    Wouldn’t it be more efficient and more important to have administrators review teachers’ classrooms and then give specific activity to use and organization strategies? In the same way I asked about the time to complete these plans, who figured out how long it would take for administrators to review such plans? I wouldn’t even know where to begin if I were an administrator using one of these plans to evaluate a teacher’s classroom.
    You also asked about support. I wouldn’t say these units offer support. They provide characterizations of types of support so that teachers can check off boxes. For example, I can’t see anything in the longer units that specifically tells teachers how to organize collaborative activities for this specific unit with students needing this accommodation or students with these learning needs or how these units give teachers print-friendly collaborative activities. In other cases, we teachers are directed to links to articles and websites. Again, who walked through these to see how long it would take to read about a specific teaching strategy and then figure out how to apply it to this unit? Why weren’t the people making these units doing that so that teachers could easily pick the “support” pieces that would work for their students.

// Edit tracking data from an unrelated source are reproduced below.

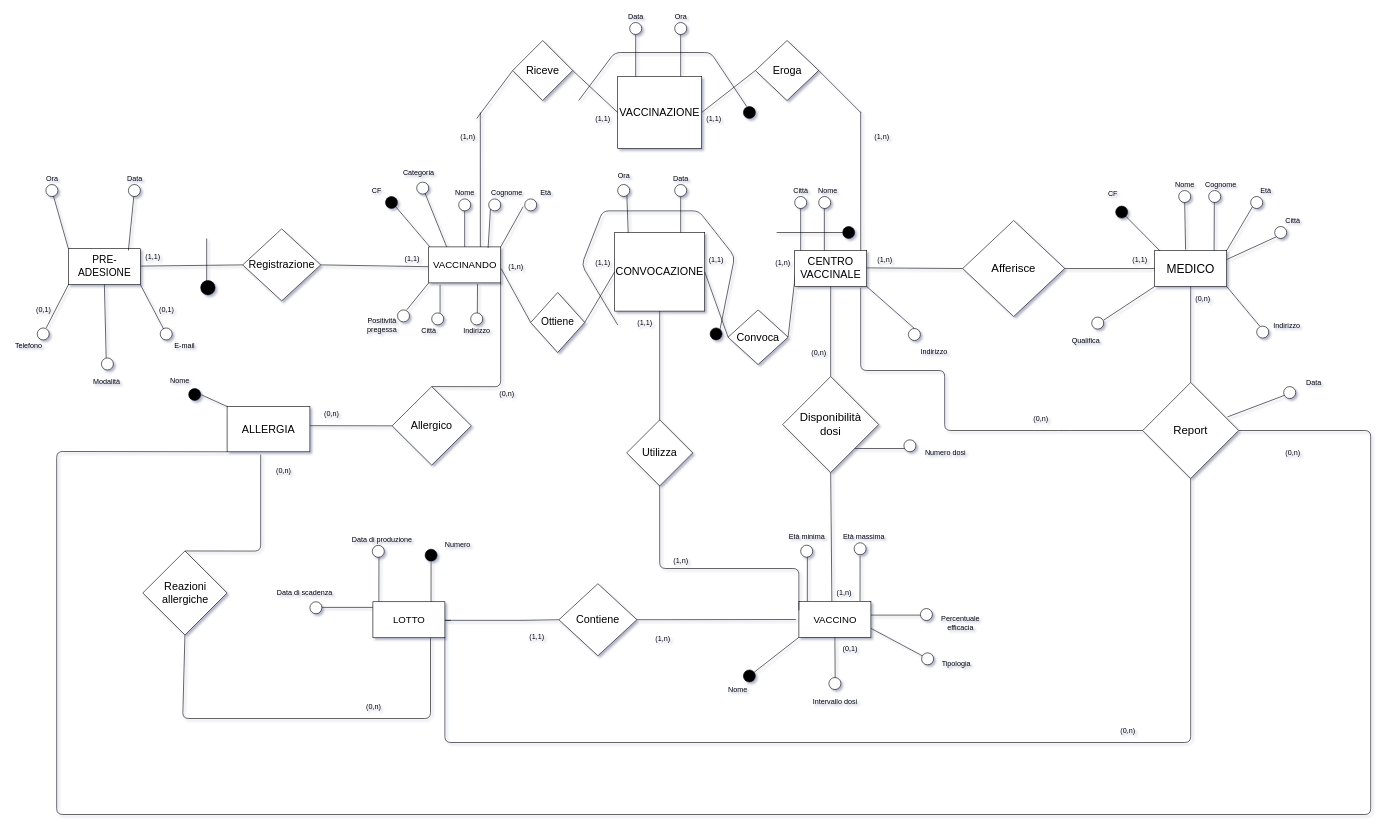
This is page "ERristr" (1 of 2) of bd/Schema E/ERsenzagen.drawio from shaggyishere/VaccineDatabase, a draw.io file, before an edit. Source tidied: cells renumbered, new cells numbered last; positions are measured from the earlier drawing's top-left corner, leaving out a move shared by most shapes. Both pictures are drawn from the tidied source at 60%, with x=0, y=0 at pixel (10, 10).
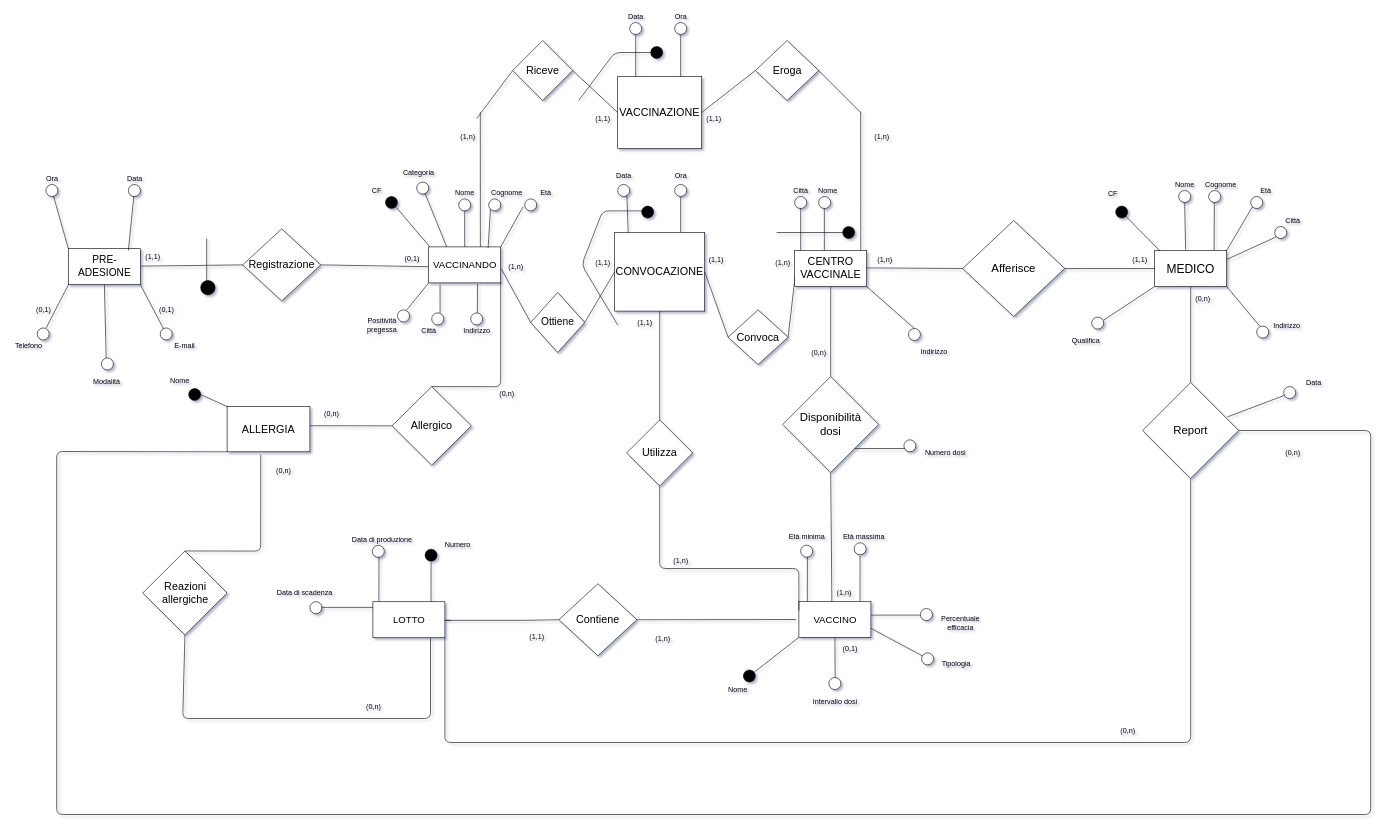
After the change.

The change refers to these unchanged cells:
```xml
<mxCell id="57" value="&lt;font style=&quot;font-size: 19px&quot;&gt;Report&lt;/font&gt;" style="rhombus;whiteSpace=wrap;html=1;strokeWidth=1;fillColor=#FFFFFF;" parent="1" vertex="1">
  <mxGeometry x="1888" y="620" width="160" height="160" as="geometry" />
</mxCell>
```

What changed in the source:
```diff
@@
-    <mxCell id="107" value="(1,1)" style="text;html=1;align=center;verticalAlign=middle;strokeColor=none;" parent="1" vertex="1">
+    <mxCell id="107" value="(0,1)" style="text;html=1;align=center;verticalAlign=middle;strokeColor=none;" parent="1" vertex="1">
       <mxGeometry x="650" y="404" width="40" height="20" as="geometry" />
     </mxCell>
@@
     <mxCell id="177" style="endArrow=none;html=1;" parent="1" edge="1">
       <mxGeometry relative="1" as="geometry">
-        <mxPoint x="1228" y="160" as="sourcePoint" />
+        <mxPoint x="1078" y="70" as="sourcePoint" />
         <mxPoint x="948" y="150" as="targetPoint" />
         <Array as="points">
-          <mxPoint x="1168" y="70" />
           <mxPoint x="1008" y="70" />
         </Array>
       </mxGeometry>
     </mxCell>
     <mxCell id="178" style="ellipse;whiteSpace=wrap;html=1;strokeWidth=1;fillColor=#000000;" parent="1" vertex="1">
-      <mxGeometry x="1222.5" y="160" width="20" height="20" as="geometry" />
+      <mxGeometry x="1068" y="60" width="20" height="20" as="geometry" />
     </mxCell>
     <mxCell id="179" style="endArrow=none;html=1;" parent="1" edge="1">
       <mxGeometry relative="1" as="geometry">
         <mxPoint x="1013" y="524" as="sourcePoint" />
-        <mxPoint x="1183" y="534" as="targetPoint" />
+        <mxPoint x="1058" y="334" as="targetPoint" />
         <Array as="points">
           <mxPoint x="953" y="424" />
           <mxPoint x="988" y="334" />
-          <mxPoint x="1148" y="334" />
-          <mxPoint x="1208" y="410" />
         </Array>
       </mxGeometry>
     </mxCell>
     <mxCell id="180" style="ellipse;whiteSpace=wrap;html=1;strokeWidth=1;fillColor=#000000;" parent="1" vertex="1">
-      <mxGeometry x="1167" y="529" width="20" height="20" as="geometry" />
+      <mxGeometry x="1053" y="326" width="20" height="20" as="geometry" />
     </mxCell>
@@
     <mxCell id="183" value="Data" style="text;html=1;align=center;verticalAlign=middle;strokeColor=none;" parent="1" vertex="1">
-      <mxGeometry x="1098" y="270" width="40" height="20" as="geometry" />
+      <mxGeometry x="1003" y="266" width="40" height="20" as="geometry" />
     </mxCell>
@@
     <mxCell id="186" value="Ora" style="text;html=1;align=center;verticalAlign=middle;strokeColor=none;" parent="1" vertex="1">
-      <mxGeometry x="1003" y="266" width="40" height="20" as="geometry" />
+      <mxGeometry x="1098" y="266" width="40" height="20" as="geometry" />
     </mxCell>
@@
-    <mxCell id="201" style="endArrow=none;html=1;entryX=0;entryY=0.5;entryDx=0;entryDy=0;" parent="1" edge="1" target="57">
-      <mxGeometry relative="1" as="geometry">
-        <mxPoint x="1418" y="462" as="sourcePoint" />
-        <Array as="points">
-          <mxPoint x="1418" y="600" />
-          <mxPoint x="1558" y="600" />
-          <mxPoint x="1558" y="700" />
-          <mxPoint x="1758" y="700" />
-        </Array>
-      </mxGeometry>
-    </mxCell>
@@
-    <mxCell id="203" value="(0,n)" style="text;html=1;align=center;verticalAlign=middle;strokeColor=none;" parent="1" vertex="1">
-      <mxGeometry x="1698" y="670" width="40" height="20" as="geometry" />
-    </mxCell>
```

    I would also suggest you find out why the new units our school district paid for include materials and resources that other school districts produced. We have many instructional specialists, coordinators, and curriculum and instruction gurus. Why aren’t we making our own materials?